Tyner Oil Co., Red Springs--Owned by Ted Tyner (his grand-mother was a Odum) whose wife Marcella, was a daughter of Archie Odum, brother of Malcolm.
Biggs, K. M. Co.--Hardware and farm supply store, corporate farmer in Lumberton. Once possessed the largest tobacco allotment (1,000 + acres) in North Carolina.Back to Top
Correspondence, bills, receipts, accounts, notes, insurance forms, a drawing of the farm, check registers (volumes 1-4), and other material, documenting the operation of the Odum family's fifty acre farm. Arrangement is by fiscal year from December through November; this arrangement was developed by Estelle Odum Bullock, who managed the farm accounts from 1955 to 1982 after M. E. Odum's death. Most folders have an annual yearly statement, providing detailed documentation of the farm's income and expenses for the year. The check register volumes include detailed descriptive information indicating why each check was written. Other items worthy of note are a drawing of the farm (folder 7), and scattered throughout is correspondence and debentures reflecting the Odum's stock in the Farmers Cooperative Exchange, Inc., Raleigh, North Carolina.Back to Top
Processed by: Connie Cartledge, with processing assistance by Angela Abbatiello, August 1986

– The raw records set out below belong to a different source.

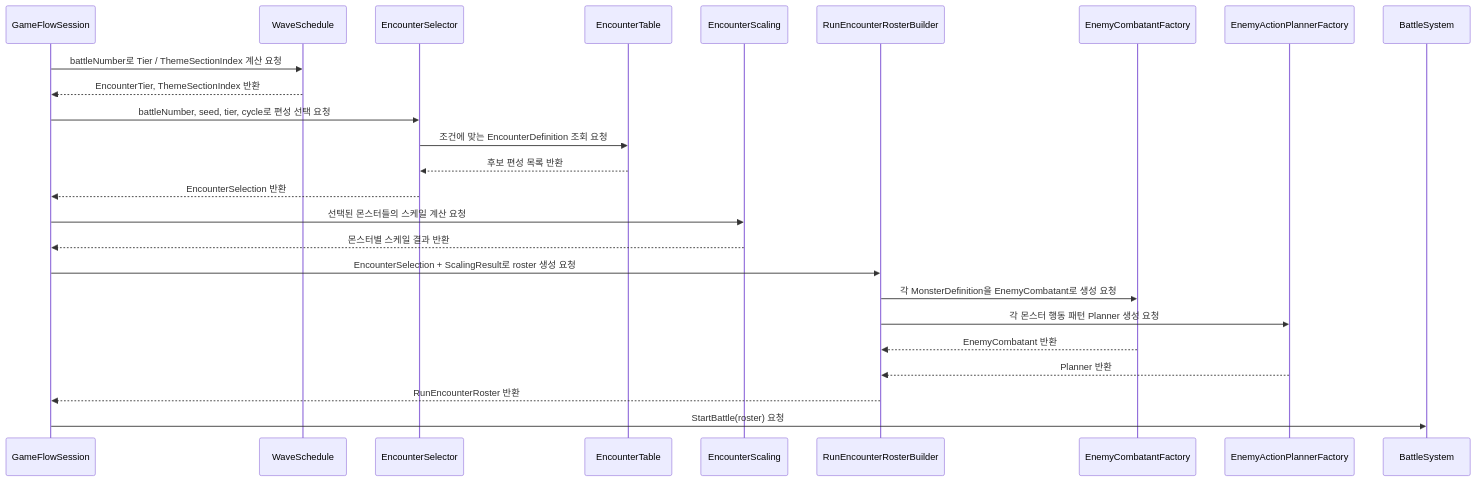
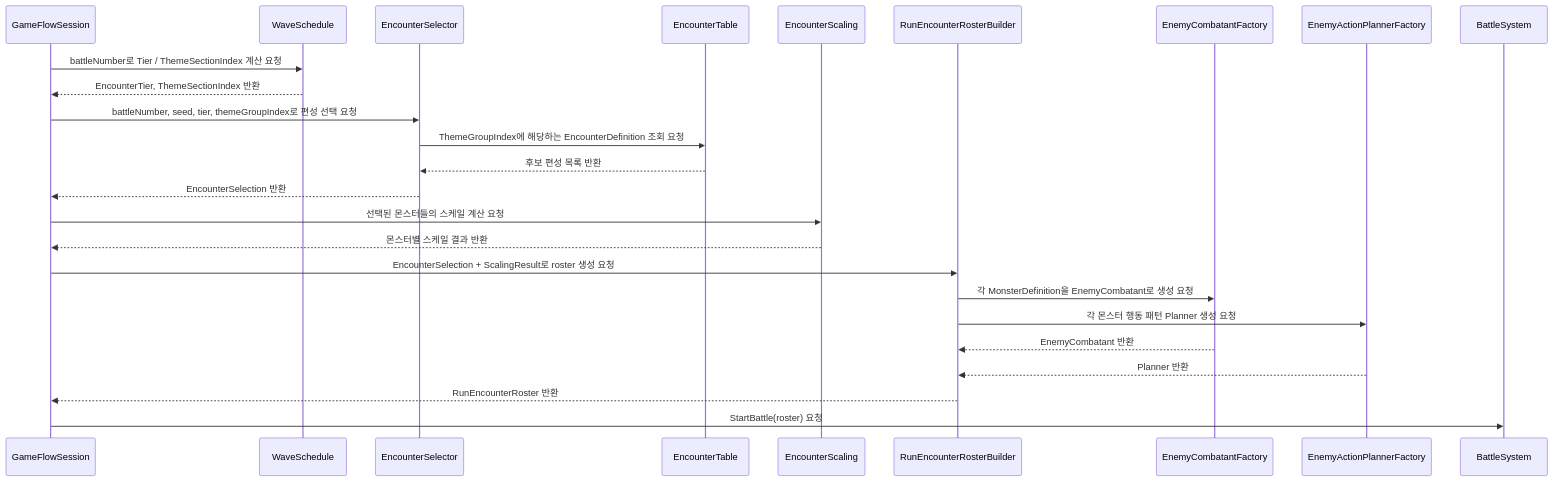
Before and after one commit to YooKyubin/SlotRogue: the third of 4 diagrams in docs/exec-plans/active/feature-rule-based-encounter-selection.md, drawn with Mermaid. The commit also changed other lines of this file and 2 other files, not shown here.

First line of the commit message:
docs: Encounter 테마 선택 문서 정리

````diff
--- a/docs/exec-plans/active/feature-rule-based-encounter-selection.md
+++ b/docs/exec-plans/active/feature-rule-based-encounter-selection.md
@@ -85,32 +85,32 @@
 ```mermaid
 sequenceDiagram
     participant Session as GameFlowSession
     participant Schedule as WaveSchedule
     participant Selector as EncounterSelector
     participant Table as EncounterTable
     participant Scaling as EncounterScaling
     participant Builder as RunEncounterRosterBuilder
     participant CombatantFactory as EnemyCombatantFactory
     participant PlannerFactory as EnemyActionPlannerFactory
     participant Battle as BattleSystem
 
     Session->>Schedule: battleNumber로 Tier / ThemeSectionIndex 계산 요청
     Schedule-->>Session: EncounterTier, ThemeSectionIndex 반환
 
-    Session->>Selector: battleNumber, seed, tier, cycle로 편성 선택 요청
-    Selector->>Table: 조건에 맞는 EncounterDefinition 조회 요청
+    Session->>Selector: battleNumber, seed, tier, themeGroupIndex로 편성 선택 요청
+    Selector->>Table: ThemeGroupIndex에 해당하는 EncounterDefinition 조회 요청
     Table-->>Selector: 후보 편성 목록 반환
     Selector-->>Session: EncounterSelection 반환
 
     Session->>Scaling: 선택된 몬스터들의 스케일 계산 요청
     Scaling-->>Session: 몬스터별 스케일 결과 반환
 
     Session->>Builder: EncounterSelection + ScalingResult로 roster 생성 요청
     Builder->>CombatantFactory: 각 MonsterDefinition을 EnemyCombatant로 생성 요청
     Builder->>PlannerFactory: 각 몬스터 행동 패턴 Planner 생성 요청
     CombatantFactory-->>Builder: EnemyCombatant 반환
     PlannerFactory-->>Builder: Planner 반환
 
     Builder-->>Session: RunEncounterRoster 반환
     Session->>Battle: StartBattle(roster) 요청
 ```
````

Encoded by: ByteManagers Inc., 2008
Updated by: Kathryn Michaelis, January 2010Back to Top